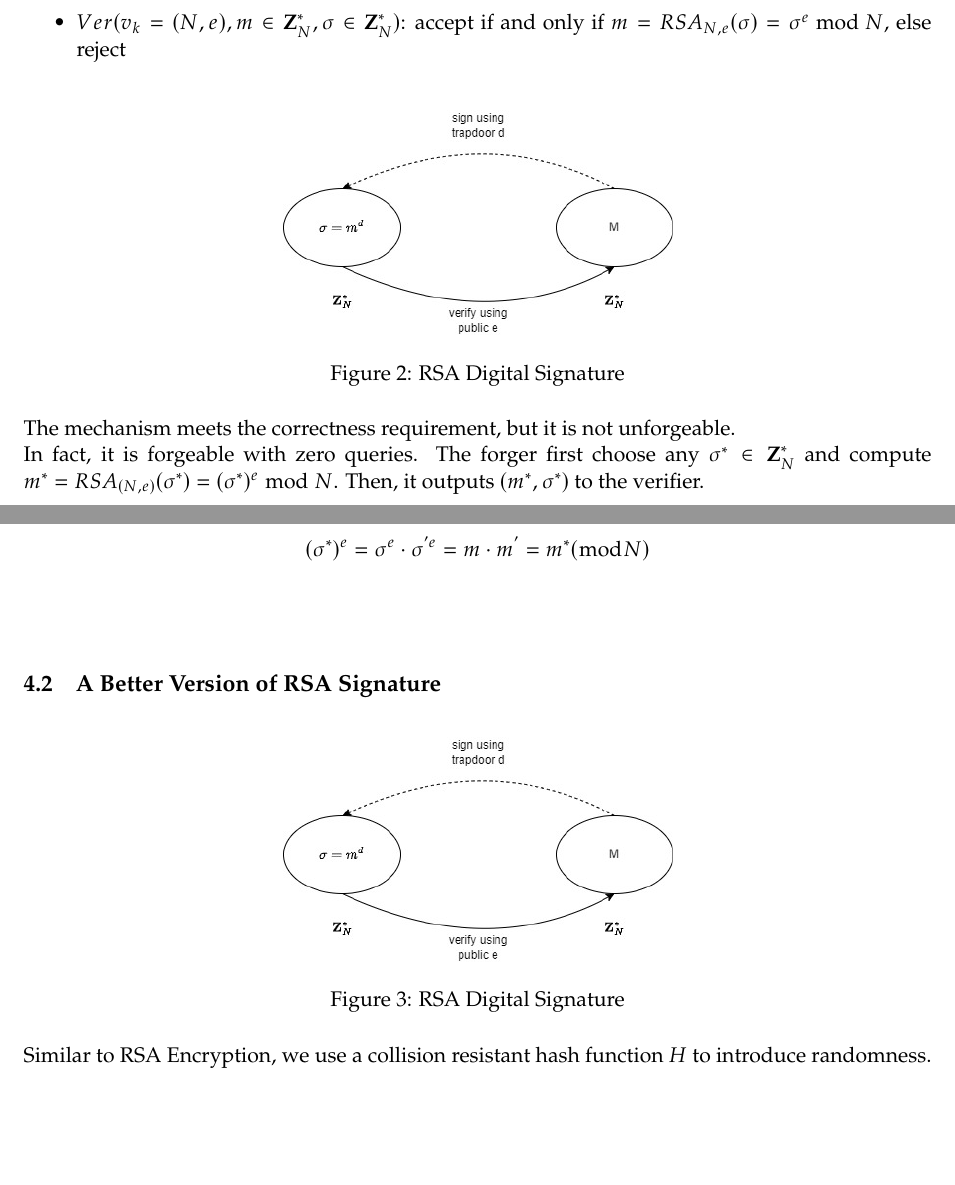
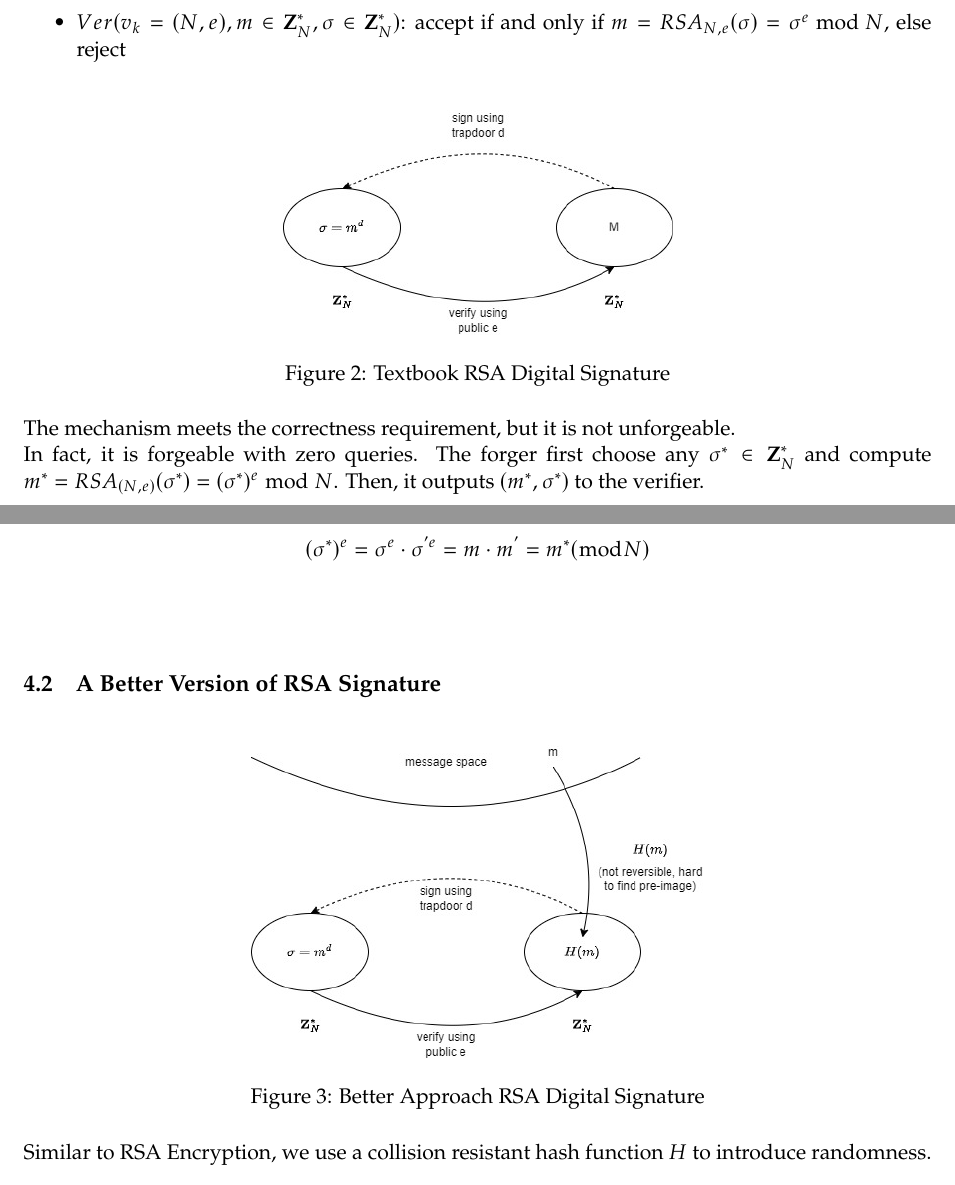
Before and after one commit to gecko0127/eecs475-notes, a LaTeX document (lecture24/lecture24-Tseng-Yiwen.tex): two parts of pages 3 and 4 of 4, joined at a grey line, cut so that both start at the same text, the shorter picture padded with empty space. Compiled offline with pdfLaTeX.

Commit message:
add graph to the better digital signature

```diff
--- a/lecture24/lecture24-Tseng-Yiwen.tex
+++ b/lecture24/lecture24-Tseng-Yiwen.tex
@@ -99,7 +99,7 @@ RSA Signature is literally the reverse of RSA encryption.
 \begin{figure}[H]
     \centering
     \includegraphics[scale=0.5]{rsa_signature.jpg}
-    \caption{RSA Digital Signature}
+    \caption{Textbook RSA Digital Signature}
 \end{figure}
 The mechanism meets the correctness requirement, but it is not unforgeable.
 \\
@@ -116,8 +116,8 @@ We can check the signature:
 \subsection{A Better Version of RSA Signature}
 \begin{figure}[H]
     \centering
-    \includegraphics[scale=0.5]{rsa_signature.jpg}
-    \caption{RSA Digital Signature}
+    \includegraphics[scale=0.5]{better_approach.jpg}
+    \caption{Better Approach RSA Digital Signature}
 \end{figure}
 Similar to RSA Encryption, we use a collision resistant hash function $H$ to introduce randomness.
 \begin{itemize}
```
Also changed, not shown: lecture24/better_approach.jpg (added), lecture24/lecture24-Tseng-Yiwen.pdf, 5 other files.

__AIM OF THE TASK__: Please output all of the entries exactly as they appear, with no pictures.

__ANSWER BELOW__:
Before and after one commit to gecko0127/eecs475-notes, a LaTeX document (lecture24/lecture24-Tseng-Yiwen.tex): two parts of pages 3 and 4 of 4, joined at a grey line, cut so that both start at the same text, the shorter picture padded with empty space. Compiled offline with pdfLaTeX.

Commit message:
add graph to the better digital signature

```diff
--- a/lecture24/lecture24-Tseng-Yiwen.tex
+++ b/lecture24/lecture24-Tseng-Yiwen.tex
@@ -99,7 +99,7 @@ RSA Signature is literally the reverse of RSA encryption.
 \begin{figure}[H]
     \centering
     \includegraphics[scale=0.5]{rsa_signature.jpg}
-    \caption{RSA Digital Signature}
+    \caption{Textbook RSA Digital Signature}
 \end{figure}
 The mechanism meets the correctness requirement, but it is not unforgeable.
 \\
@@ -116,8 +116,8 @@ We can check the signature:
 \subsection{A Better Version of RSA Signature}
 \begin{figure}[H]
     \centering
-    \includegraphics[scale=0.5]{rsa_signature.jpg}
-    \caption{RSA Digital Signature}
+    \includegraphics[scale=0.5]{better_approach.jpg}
+    \caption{Better Approach RSA Digital Signature}
 \end{figure}
 Similar to RSA Encryption, we use a collision resistant hash function $H$ to introduce randomness.
 \begin{itemize}
```
Also changed, not shown: lecture24/better_approach.jpg (added), lecture24/lecture24-Tseng-Yiwen.pdf, 5 other files.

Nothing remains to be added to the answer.